── SOURCE MATERIAL

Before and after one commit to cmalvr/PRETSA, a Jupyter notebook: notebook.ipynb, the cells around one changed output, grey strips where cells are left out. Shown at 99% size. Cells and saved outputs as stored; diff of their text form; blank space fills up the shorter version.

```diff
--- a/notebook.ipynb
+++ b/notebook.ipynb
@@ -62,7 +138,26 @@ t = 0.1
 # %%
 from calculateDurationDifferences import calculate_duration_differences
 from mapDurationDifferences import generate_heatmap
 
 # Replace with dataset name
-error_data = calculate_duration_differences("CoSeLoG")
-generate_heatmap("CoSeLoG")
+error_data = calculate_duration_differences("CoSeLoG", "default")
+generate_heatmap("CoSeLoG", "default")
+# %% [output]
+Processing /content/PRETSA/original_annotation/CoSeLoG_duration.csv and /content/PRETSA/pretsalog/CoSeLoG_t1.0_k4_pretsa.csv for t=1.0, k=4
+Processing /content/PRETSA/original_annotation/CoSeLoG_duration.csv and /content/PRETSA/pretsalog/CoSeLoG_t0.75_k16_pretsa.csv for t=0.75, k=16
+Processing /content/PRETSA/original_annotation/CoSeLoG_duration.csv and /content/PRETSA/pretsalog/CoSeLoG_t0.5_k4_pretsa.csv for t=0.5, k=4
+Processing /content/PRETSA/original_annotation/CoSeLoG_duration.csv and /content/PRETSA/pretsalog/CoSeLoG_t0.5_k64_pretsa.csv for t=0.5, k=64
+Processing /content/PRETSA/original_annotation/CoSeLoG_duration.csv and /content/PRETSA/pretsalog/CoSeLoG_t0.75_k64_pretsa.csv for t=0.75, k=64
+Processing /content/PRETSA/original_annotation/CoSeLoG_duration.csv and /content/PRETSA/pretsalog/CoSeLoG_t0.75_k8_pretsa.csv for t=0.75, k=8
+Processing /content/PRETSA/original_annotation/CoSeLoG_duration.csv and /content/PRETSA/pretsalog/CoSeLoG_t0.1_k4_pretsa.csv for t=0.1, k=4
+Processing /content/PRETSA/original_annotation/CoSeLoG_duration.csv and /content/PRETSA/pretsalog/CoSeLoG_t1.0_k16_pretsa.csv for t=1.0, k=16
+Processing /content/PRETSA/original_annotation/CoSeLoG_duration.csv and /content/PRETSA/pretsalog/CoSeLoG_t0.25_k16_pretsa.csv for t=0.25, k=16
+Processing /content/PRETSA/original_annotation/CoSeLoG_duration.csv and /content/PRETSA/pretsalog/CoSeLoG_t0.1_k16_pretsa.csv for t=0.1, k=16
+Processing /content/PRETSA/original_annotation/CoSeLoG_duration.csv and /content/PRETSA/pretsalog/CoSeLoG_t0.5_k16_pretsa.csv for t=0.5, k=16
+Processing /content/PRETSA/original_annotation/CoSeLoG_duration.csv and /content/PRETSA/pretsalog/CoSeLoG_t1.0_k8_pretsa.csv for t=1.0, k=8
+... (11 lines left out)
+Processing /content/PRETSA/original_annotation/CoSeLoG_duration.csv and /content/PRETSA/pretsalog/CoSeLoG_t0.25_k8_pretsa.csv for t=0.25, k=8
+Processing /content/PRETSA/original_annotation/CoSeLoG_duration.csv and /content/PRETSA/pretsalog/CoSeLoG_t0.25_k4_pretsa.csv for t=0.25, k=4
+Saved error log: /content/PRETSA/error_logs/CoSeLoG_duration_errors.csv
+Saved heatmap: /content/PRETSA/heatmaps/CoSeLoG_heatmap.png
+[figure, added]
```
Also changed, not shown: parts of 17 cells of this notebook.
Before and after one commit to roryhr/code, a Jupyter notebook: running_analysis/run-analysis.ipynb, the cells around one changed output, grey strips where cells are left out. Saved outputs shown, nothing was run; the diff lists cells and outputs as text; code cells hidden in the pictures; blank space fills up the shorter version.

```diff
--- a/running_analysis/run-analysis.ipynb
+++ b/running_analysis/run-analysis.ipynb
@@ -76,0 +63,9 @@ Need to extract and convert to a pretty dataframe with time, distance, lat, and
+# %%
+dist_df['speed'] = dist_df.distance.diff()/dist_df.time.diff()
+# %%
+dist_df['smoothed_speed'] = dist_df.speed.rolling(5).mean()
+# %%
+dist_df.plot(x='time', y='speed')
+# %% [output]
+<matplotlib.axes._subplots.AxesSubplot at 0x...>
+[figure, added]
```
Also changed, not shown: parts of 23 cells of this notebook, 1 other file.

────

__EXERCISE DETAILS__
From the first line to the last, repeat the records exactly.

__YOUR RESPONSE__
Before and after one commit to cmalvr/PRETSA, a Jupyter notebook: notebook.ipynb, the cells around one changed output, grey strips where cells are left out. Shown at 99% size. Cells and saved outputs as stored; diff of their text form; blank space fills up the shorter version.

```diff
--- a/notebook.ipynb
+++ b/notebook.ipynb
@@ -62,7 +138,26 @@ t = 0.1
 # %%
 from calculateDurationDifferences import calculate_duration_differences
 from mapDurationDifferences import generate_heatmap
 
 # Replace with dataset name
-error_data = calculate_duration_differences("CoSeLoG")
-generate_heatmap("CoSeLoG")
+error_data = calculate_duration_differences("CoSeLoG", "default")
+generate_heatmap("CoSeLoG", "default")
+# %% [output]
+Processing /content/PRETSA/original_annotation/CoSeLoG_duration.csv and /content/PRETSA/pretsalog/CoSeLoG_t1.0_k4_pretsa.csv for t=1.0, k=4
+Processing /content/PRETSA/original_annotation/CoSeLoG_duration.csv and /content/PRETSA/pretsalog/CoSeLoG_t0.75_k16_pretsa.csv for t=0.75, k=16
+Processing /content/PRETSA/original_annotation/CoSeLoG_duration.csv and /content/PRETSA/pretsalog/CoSeLoG_t0.5_k4_pretsa.csv for t=0.5, k=4
+Processing /content/PRETSA/original_annotation/CoSeLoG_duration.csv and /content/PRETSA/pretsalog/CoSeLoG_t0.5_k64_pretsa.csv for t=0.5, k=64
+Processing /content/PRETSA/original_annotation/CoSeLoG_duration.csv and /content/PRETSA/pretsalog/CoSeLoG_t0.75_k64_pretsa.csv for t=0.75, k=64
+Processing /content/PRETSA/original_annotation/CoSeLoG_duration.csv and /content/PRETSA/pretsalog/CoSeLoG_t0.75_k8_pretsa.csv for t=0.75, k=8
+Processing /content/PRETSA/original_annotation/CoSeLoG_duration.csv and /content/PRETSA/pretsalog/CoSeLoG_t0.1_k4_pretsa.csv for t=0.1, k=4
+Processing /content/PRETSA/original_annotation/CoSeLoG_duration.csv and /content/PRETSA/pretsalog/CoSeLoG_t1.0_k16_pretsa.csv for t=1.0, k=16
+Processing /content/PRETSA/original_annotation/CoSeLoG_duration.csv and /content/PRETSA/pretsalog/CoSeLoG_t0.25_k16_pretsa.csv for t=0.25, k=16
+Processing /content/PRETSA/original_annotation/CoSeLoG_duration.csv and /content/PRETSA/pretsalog/CoSeLoG_t0.1_k16_pretsa.csv for t=0.1, k=16
+Processing /content/PRETSA/original_annotation/CoSeLoG_duration.csv and /content/PRETSA/pretsalog/CoSeLoG_t0.5_k16_pretsa.csv for t=0.5, k=16
+Processing /content/PRETSA/original_annotation/CoSeLoG_duration.csv and /content/PRETSA/pretsalog/CoSeLoG_t1.0_k8_pretsa.csv for t=1.0, k=8
+... (11 lines left out)
+Processing /content/PRETSA/original_annotation/CoSeLoG_duration.csv and /content/PRETSA/pretsalog/CoSeLoG_t0.25_k8_pretsa.csv for t=0.25, k=8
+Processing /content/PRETSA/original_annotation/CoSeLoG_duration.csv and /content/PRETSA/pretsalog/CoSeLoG_t0.25_k4_pretsa.csv for t=0.25, k=4
+Saved error log: /content/PRETSA/error_logs/CoSeLoG_duration_errors.csv
+Saved heatmap: /content/PRETSA/heatmaps/CoSeLoG_heatmap.png
+[figure, added]
```
Also changed, not shown: parts of 17 cells of this notebook.
Before and after one commit to roryhr/code, a Jupyter notebook: running_analysis/run-analysis.ipynb, the cells around one changed output, grey strips where cells are left out. Saved outputs shown, nothing was run; the diff lists cells and outputs as text; code cells hidden in the pictures; blank space fills up the shorter version.

```diff
--- a/running_analysis/run-analysis.ipynb
+++ b/running_analysis/run-analysis.ipynb
@@ -76,0 +63,9 @@ Need to extract and convert to a pretty dataframe with time, distance, lat, and
+# %%
+dist_df['speed'] = dist_df.distance.diff()/dist_df.time.diff()
+# %%
+dist_df['smoothed_speed'] = dist_df.speed.rolling(5).mean()
+# %%
+dist_df.plot(x='time', y='speed')
+# %% [output]
+<matplotlib.axes._subplots.AxesSubplot at 0x...>
+[figure, added]
```
Also changed, not shown: parts of 23 cells of this notebook, 1 other file.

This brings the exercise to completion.